THE TASK
Every entry that follows should be repeated exactly; drop the images.

DATASET EXCERPTS
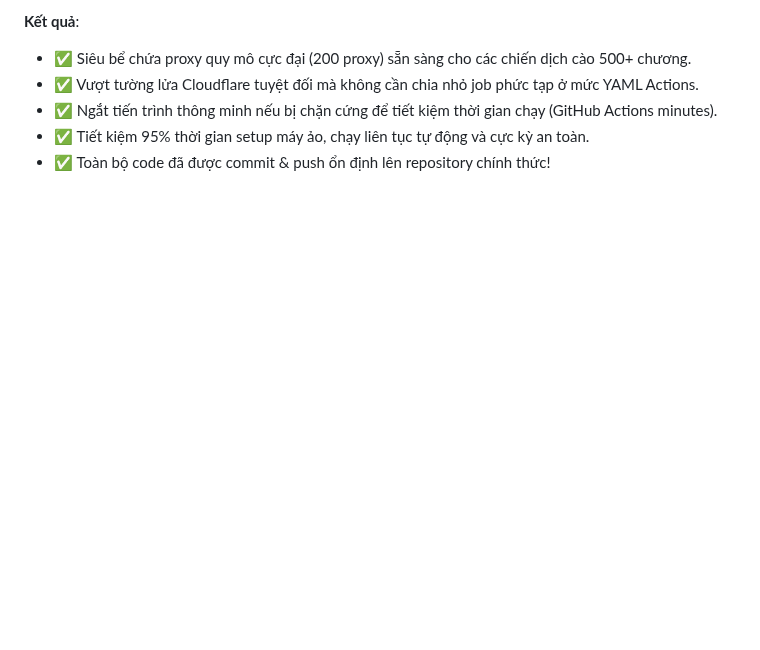
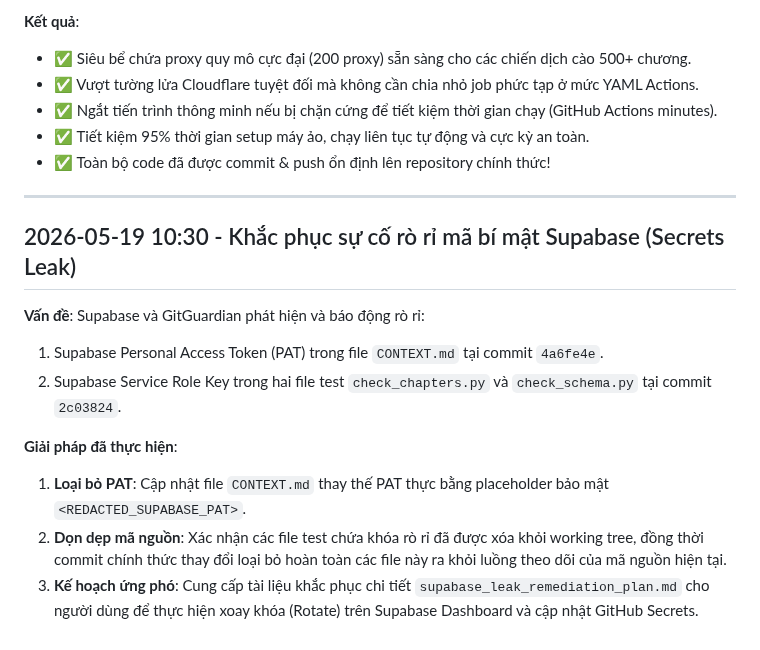
Before and after one commit to BinhTHB/reader-hub, a Markdown page: CONTEXT.md, the part around the change. Rendered like a GitHub page; blank space fills up the shorter version.

Commit message:
docs: document security remediation task in CONTEXT.md

```diff
--- a/CONTEXT.md
+++ b/CONTEXT.md
@@ -1226,3 +1226,16 @@ Trong Step 2 (Vòng lặp phân trang cào danh sách chương), biến vòng l
 - ✅ Ngắt tiến trình thông minh nếu bị chặn cứng để tiết kiệm thời gian chạy (GitHub Actions minutes).
 - ✅ Tiết kiệm 95% thời gian setup máy ảo, chạy liên tục tự động và cực kỳ an toàn.
 - ✅ Toàn bộ code đã được commit & push ổn định lên repository chính thức!
+
+---
+
+## 2026-05-19 10:30 - Khắc phục sự cố rò rỉ mã bí mật Supabase (Secrets Leak)
+
+**Vấn đề**: Supabase và GitGuardian phát hiện và báo động rò rỉ:
+1. Supabase Personal Access Token (PAT) trong file `CONTEXT.md` tại commit `4a6fe4e`.
+2. Supabase Service Role Key trong hai file test `check_chapters.py` và `check_schema.py` tại commit `2c03824`.
+
+**Giải pháp đã thực hiện**:
+1. **Loại bỏ PAT**: Cập nhật file `CONTEXT.md` thay thế PAT thực bằng placeholder bảo mật `<REDACTED_SUPABASE_PAT>`.
+2. **Dọn dẹp mã nguồn**: Xác nhận các file test chứa khóa rò rỉ đã được xóa khỏi working tree, đồng thời commit chính thức thay đổi loại bỏ hoàn toàn các file này ra khỏi luồng theo dõi của mã nguồn hiện tại.
+3. **Kế hoạch ứng phó**: Cung cấp tài liệu khắc phục chi tiết `supabase_leak_remediation_plan.md` cho người dùng để thực hiện xoay khóa (Rotate) trên Supabase Dashboard và cập nhật GitHub Secrets.
```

TASK OUTPUT
Before and after one commit to BinhTHB/reader-hub, a Markdown page: CONTEXT.md, the part around the change. Rendered like a GitHub page; blank space fills up the shorter version.

Commit message:
docs: document security remediation task in CONTEXT.md

```diff
--- a/CONTEXT.md
+++ b/CONTEXT.md
@@ -1226,3 +1226,16 @@ Trong Step 2 (Vòng lặp phân trang cào danh sách chương), biến vòng l
 - ✅ Ngắt tiến trình thông minh nếu bị chặn cứng để tiết kiệm thời gian chạy (GitHub Actions minutes).
 - ✅ Tiết kiệm 95% thời gian setup máy ảo, chạy liên tục tự động và cực kỳ an toàn.
 - ✅ Toàn bộ code đã được commit & push ổn định lên repository chính thức!
+
+---
+
+## 2026-05-19 10:30 - Khắc phục sự cố rò rỉ mã bí mật Supabase (Secrets Leak)
+
+**Vấn đề**: Supabase và GitGuardian phát hiện và báo động rò rỉ:
+1. Supabase Personal Access Token (PAT) trong file `CONTEXT.md` tại commit `4a6fe4e`.
+2. Supabase Service Role Key trong hai file test `check_chapters.py` và `check_schema.py` tại commit `2c03824`.
+
+**Giải pháp đã thực hiện**:
+1. **Loại bỏ PAT**: Cập nhật file `CONTEXT.md` thay thế PAT thực bằng placeholder bảo mật `<REDACTED_SUPABASE_PAT>`.
+2. **Dọn dẹp mã nguồn**: Xác nhận các file test chứa khóa rò rỉ đã được xóa khỏi working tree, đồng thời commit chính thức thay đổi loại bỏ hoàn toàn các file này ra khỏi luồng theo dõi của mã nguồn hiện tại.
+3. **Kế hoạch ứng phó**: Cung cấp tài liệu khắc phục chi tiết `supabase_leak_remediation_plan.md` cho người dùng để thực hiện xoay khóa (Rotate) trên Supabase Dashboard và cập nhật GitHub Secrets.
```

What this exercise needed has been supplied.